I found JOBS mildly acceptable and intriguing here and there. It feels TV-movie-ish and low-budgety, yes, but not oppressively so. It’s not that much of a problem. I didn’t feel burned. If I had directed it I would have found some way to include Jobs’ dying words — “Oh, wow! Oh, wow! Oh, wow!” — but that’s me.

I wish that Stern, whose soft voice and mushy, pussified way of speaking during the pre-screening introduction gave me concern, hadn’t attempted to massage and emotionalize a story and a lead character that cries out for a hardcore, ultra-geeky Aaron Sorkin electric drill-bit approach. But it’s okay. I went along with it, I mean.
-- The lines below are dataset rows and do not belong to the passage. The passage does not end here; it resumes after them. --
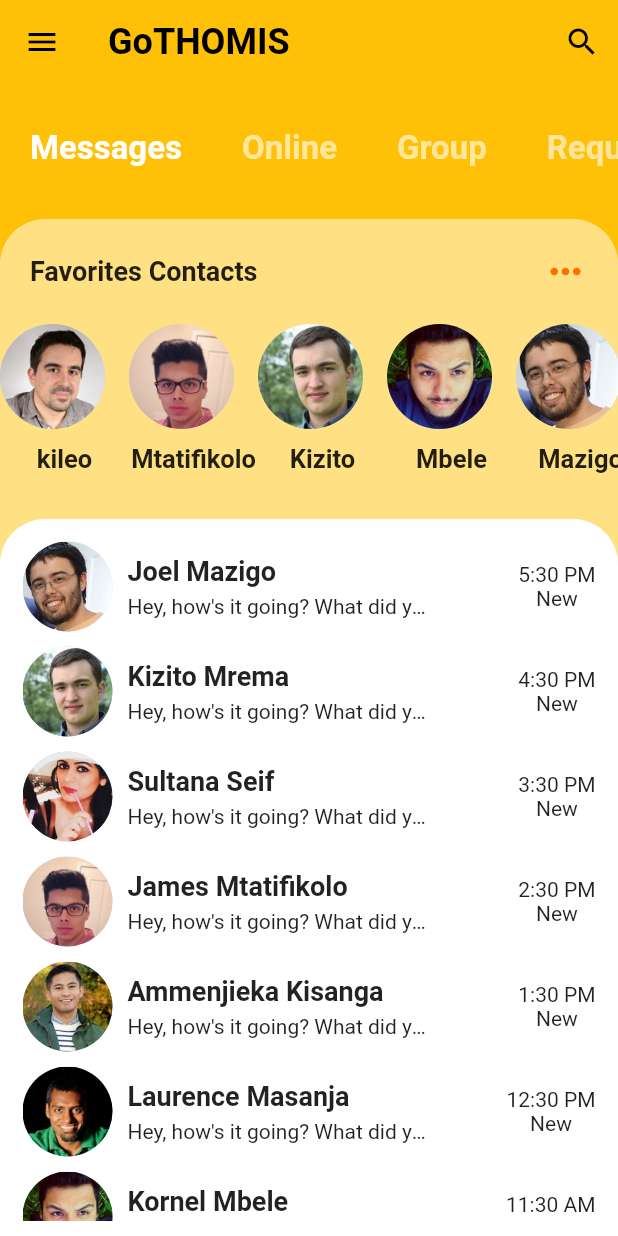
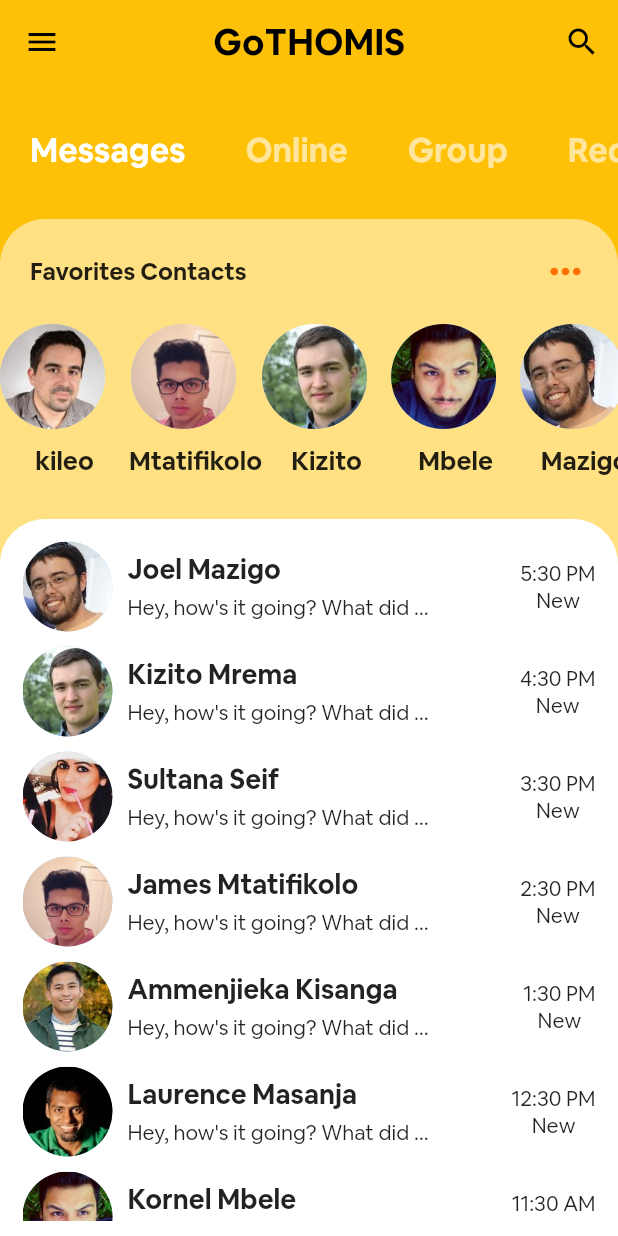
Before and after one commit to Kajabukama/chatapp, a Flutter app: the screen it shows after launch, on a phone screen of 412 x 824 dp. Run offline on Flutter 3.47's test engine with Material 2 defaults, Android fonts, the phone set to English and light mode, and no system bars; project files that could hold a hidden picture were left out.

Commit message:
added font Cereal

```diff
--- a/lib/main.dart
+++ b/lib/main.dart
@@ -7,8 +7,11 @@ class ChatApp extends StatelessWidget {
   @override
   Widget build(BuildContext context) {
     return MaterialApp(
+      debugShowCheckedModeBanner: false,
       theme: ThemeData(
+        fontFamily: 'Cereal',
         primaryColor: Colors.amber,
+        accentColor: Colors.amber.shade200,
       ),
       home: HomeScreen(),
     );
--- a/lib/screens/home_screen.dart
+++ b/lib/screens/home_screen.dart
@@ -13,6 +13,7 @@ class _HomeScreenState extends State<HomeScreen> {
     return Scaffold(
       backgroundColor: Theme.of(context).primaryColor,
       appBar: AppBar(
+        centerTitle: true,
         title: Text(
           'GoTHOMIS',
           style: TextStyle(
--- a/lib/widgets/favorite_contacts.dart
+++ b/lib/widgets/favorite_contacts.dart
@@ -17,7 +17,7 @@ class FavoriteContact extends StatelessWidget {
               Text(
                 'Favorites Contacts',
                 style: TextStyle(
-                  fontSize: 18.0,
+                  fontSize: 16.0,
                   fontWeight: FontWeight.bold,
                 ),
               ),
```
Also changed, not shown: pubspec.yaml (+9 -4 lines), assets/fonts/cereal/cereal-black.ttf (added), assets/fonts/cereal/cereal-bold.ttf (added), assets/fonts/cereal/cereal-book.ttf (added), assets/fonts/cereal/cereal-extra.ttf (added), assets/fonts/cereal/cereal-light.ttf (added), assets/fonts/cereal/cereal-medium.ttf (added).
JOBS hits the expected marks by telling us over and over that (a) the late Apple-founding visionary was a demanding hardcase with crappy people skills and (b) he wasn’t the greatest businessman in the ’80s either (the super-profit glory days happened in the 21st Century with iPod/iMac/Macbook Pro/iPhone and iPad) and (c) he wasn’t much of a dad or a relationship nurturer. But we all know this going in, right? Genius types tend to be inept or clumsy or indifferent when it comes to relationships or team-leading so it’s not exactly riveting to see this point made repeatedly. “Jesus, Steve, you’re spending way too much money on R & D…you have a daughter who’s writing you letters, Steve…you could do with less yelling at employees and partners,” etc.

Ashton Kutcher‘s performance as Jobs is reasonably okay as far as it goes. He glares a lot but that works in this context. He’s not trying to play a charming guy in a movie-star fashion — he’s playing a kind of human buzzsaw. I have despised Josh Gad in the past but I have to say he gives the least offensive performance of his career as Apple technology creator and engineer Steve Wozniak. Also fine in distinctive if abbreviated supporting parts are Dermot Mulroney, Matthew Modine, J. K. Simmons, Ron Eldard, Lukas Haas, John Getz, Lesley Ann Warren (who doesn’t even have a line!) and James Woods.

JOBSRotten Tomatoes rating is in the 40s but that could change between now and Friday.

I’ve never seen Martyn Burke‘s Pirates of Silicon Valley (’99), about the rivalry between Jobs and Bill Gates, but a friend says it’s pretty good. It’s purchasable on YouTube for next to nothing.